Exercise instructions – Where does the string "with" occur in the records below? Copy every line that holds it.

Supplied material –
-------
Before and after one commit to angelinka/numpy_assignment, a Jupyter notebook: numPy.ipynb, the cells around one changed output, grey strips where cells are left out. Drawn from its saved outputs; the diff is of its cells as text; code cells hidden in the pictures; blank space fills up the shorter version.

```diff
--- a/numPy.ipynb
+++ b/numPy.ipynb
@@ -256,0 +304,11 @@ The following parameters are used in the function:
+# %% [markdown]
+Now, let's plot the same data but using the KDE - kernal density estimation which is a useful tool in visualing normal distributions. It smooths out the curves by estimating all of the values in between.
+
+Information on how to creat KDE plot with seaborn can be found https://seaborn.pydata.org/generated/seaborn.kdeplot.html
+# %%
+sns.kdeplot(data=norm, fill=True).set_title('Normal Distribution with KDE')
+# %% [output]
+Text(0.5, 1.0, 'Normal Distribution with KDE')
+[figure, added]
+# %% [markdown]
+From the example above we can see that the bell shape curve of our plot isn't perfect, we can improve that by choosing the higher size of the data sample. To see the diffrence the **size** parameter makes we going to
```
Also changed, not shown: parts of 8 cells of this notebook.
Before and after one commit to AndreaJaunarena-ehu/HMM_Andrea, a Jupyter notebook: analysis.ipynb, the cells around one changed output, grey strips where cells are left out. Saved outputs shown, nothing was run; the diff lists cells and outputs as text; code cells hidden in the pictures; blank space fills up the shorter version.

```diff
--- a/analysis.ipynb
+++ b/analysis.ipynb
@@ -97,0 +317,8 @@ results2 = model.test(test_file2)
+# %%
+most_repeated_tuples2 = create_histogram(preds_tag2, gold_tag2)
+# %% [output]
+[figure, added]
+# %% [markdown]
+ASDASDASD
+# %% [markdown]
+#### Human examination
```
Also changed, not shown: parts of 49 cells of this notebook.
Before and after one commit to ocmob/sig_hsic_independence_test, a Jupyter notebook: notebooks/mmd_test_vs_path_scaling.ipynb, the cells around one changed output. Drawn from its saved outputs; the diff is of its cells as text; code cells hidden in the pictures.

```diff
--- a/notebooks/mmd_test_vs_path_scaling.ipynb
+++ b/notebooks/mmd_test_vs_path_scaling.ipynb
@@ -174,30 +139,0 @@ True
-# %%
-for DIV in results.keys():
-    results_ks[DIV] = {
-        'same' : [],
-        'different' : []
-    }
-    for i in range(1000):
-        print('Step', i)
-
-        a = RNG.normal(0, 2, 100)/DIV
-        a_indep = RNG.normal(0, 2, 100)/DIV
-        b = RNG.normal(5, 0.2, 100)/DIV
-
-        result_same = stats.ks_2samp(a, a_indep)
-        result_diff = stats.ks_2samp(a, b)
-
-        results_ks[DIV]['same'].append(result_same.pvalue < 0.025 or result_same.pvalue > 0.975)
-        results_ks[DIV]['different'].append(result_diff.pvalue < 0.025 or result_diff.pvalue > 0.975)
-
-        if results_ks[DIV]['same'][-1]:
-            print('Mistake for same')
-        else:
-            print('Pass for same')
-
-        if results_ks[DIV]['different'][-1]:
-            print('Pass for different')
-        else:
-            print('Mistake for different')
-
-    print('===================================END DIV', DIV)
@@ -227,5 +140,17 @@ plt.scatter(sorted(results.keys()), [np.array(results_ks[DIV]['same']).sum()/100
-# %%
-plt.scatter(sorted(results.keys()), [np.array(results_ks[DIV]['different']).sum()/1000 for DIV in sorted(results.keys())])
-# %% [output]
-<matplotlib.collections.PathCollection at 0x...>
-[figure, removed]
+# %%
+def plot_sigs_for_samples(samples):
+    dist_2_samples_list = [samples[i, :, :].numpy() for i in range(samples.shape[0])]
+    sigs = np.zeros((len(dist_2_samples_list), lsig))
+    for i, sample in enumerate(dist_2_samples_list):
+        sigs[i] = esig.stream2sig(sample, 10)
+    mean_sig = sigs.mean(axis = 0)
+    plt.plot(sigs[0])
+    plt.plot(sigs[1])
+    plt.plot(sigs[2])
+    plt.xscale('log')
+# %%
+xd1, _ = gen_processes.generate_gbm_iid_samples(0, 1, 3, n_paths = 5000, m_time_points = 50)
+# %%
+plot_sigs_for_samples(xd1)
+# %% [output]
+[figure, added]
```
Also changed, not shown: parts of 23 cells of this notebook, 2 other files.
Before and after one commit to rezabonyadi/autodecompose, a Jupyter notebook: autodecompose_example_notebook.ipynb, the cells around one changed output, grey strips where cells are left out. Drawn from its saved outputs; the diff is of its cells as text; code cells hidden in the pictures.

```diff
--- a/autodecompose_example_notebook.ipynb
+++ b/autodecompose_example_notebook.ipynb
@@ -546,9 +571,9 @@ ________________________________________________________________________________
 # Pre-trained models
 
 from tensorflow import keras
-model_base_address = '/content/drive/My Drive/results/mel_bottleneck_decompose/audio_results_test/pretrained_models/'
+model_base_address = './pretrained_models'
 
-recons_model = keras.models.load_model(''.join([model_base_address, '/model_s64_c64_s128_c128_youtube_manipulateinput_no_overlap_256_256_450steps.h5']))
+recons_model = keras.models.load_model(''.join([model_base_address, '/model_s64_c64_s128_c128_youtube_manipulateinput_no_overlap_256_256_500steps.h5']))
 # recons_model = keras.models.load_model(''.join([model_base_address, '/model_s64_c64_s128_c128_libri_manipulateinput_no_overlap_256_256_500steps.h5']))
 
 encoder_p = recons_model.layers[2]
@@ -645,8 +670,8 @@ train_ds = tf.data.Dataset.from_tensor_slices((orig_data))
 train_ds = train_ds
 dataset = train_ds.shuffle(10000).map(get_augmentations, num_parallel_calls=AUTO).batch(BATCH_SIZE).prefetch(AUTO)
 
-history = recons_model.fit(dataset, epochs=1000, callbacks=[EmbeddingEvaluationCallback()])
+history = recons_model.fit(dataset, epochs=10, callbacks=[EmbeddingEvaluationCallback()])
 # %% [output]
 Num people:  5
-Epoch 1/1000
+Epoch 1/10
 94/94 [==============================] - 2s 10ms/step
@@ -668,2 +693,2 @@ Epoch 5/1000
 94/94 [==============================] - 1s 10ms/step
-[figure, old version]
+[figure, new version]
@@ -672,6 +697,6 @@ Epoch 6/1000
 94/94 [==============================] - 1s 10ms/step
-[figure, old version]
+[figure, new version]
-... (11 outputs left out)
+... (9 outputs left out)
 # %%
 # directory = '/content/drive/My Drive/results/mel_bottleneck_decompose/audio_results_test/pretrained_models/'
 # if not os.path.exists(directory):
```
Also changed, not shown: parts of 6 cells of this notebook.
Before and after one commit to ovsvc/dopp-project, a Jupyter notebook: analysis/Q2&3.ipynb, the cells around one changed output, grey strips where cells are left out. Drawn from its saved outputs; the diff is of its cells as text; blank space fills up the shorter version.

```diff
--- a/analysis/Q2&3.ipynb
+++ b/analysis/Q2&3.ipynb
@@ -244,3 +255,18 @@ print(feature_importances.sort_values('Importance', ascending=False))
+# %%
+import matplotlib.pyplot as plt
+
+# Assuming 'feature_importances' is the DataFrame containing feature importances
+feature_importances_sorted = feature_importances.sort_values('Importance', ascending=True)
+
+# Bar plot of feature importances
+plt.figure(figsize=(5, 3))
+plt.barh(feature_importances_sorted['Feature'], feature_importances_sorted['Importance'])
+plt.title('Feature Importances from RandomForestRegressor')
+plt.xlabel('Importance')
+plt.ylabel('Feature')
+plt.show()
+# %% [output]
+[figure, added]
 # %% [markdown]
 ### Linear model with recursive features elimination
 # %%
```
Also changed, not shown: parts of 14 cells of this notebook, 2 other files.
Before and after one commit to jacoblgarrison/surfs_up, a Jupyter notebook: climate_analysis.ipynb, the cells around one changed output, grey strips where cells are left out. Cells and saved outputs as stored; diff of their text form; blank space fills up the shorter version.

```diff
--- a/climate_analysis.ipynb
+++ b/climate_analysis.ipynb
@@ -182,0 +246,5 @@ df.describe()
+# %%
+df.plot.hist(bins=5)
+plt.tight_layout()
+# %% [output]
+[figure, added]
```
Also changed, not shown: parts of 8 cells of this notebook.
-------
Written reply –
+Information on how to creat KDE plot with seaborn can be found https://seaborn.pydata.org/generated/seaborn.kdeplot.html
+sns.kdeplot(data=norm, fill=True).set_title('Normal Distribution with KDE')
+Text(0.5, 1.0, 'Normal Distribution with KDE')
 ### Linear model with recursive features elimination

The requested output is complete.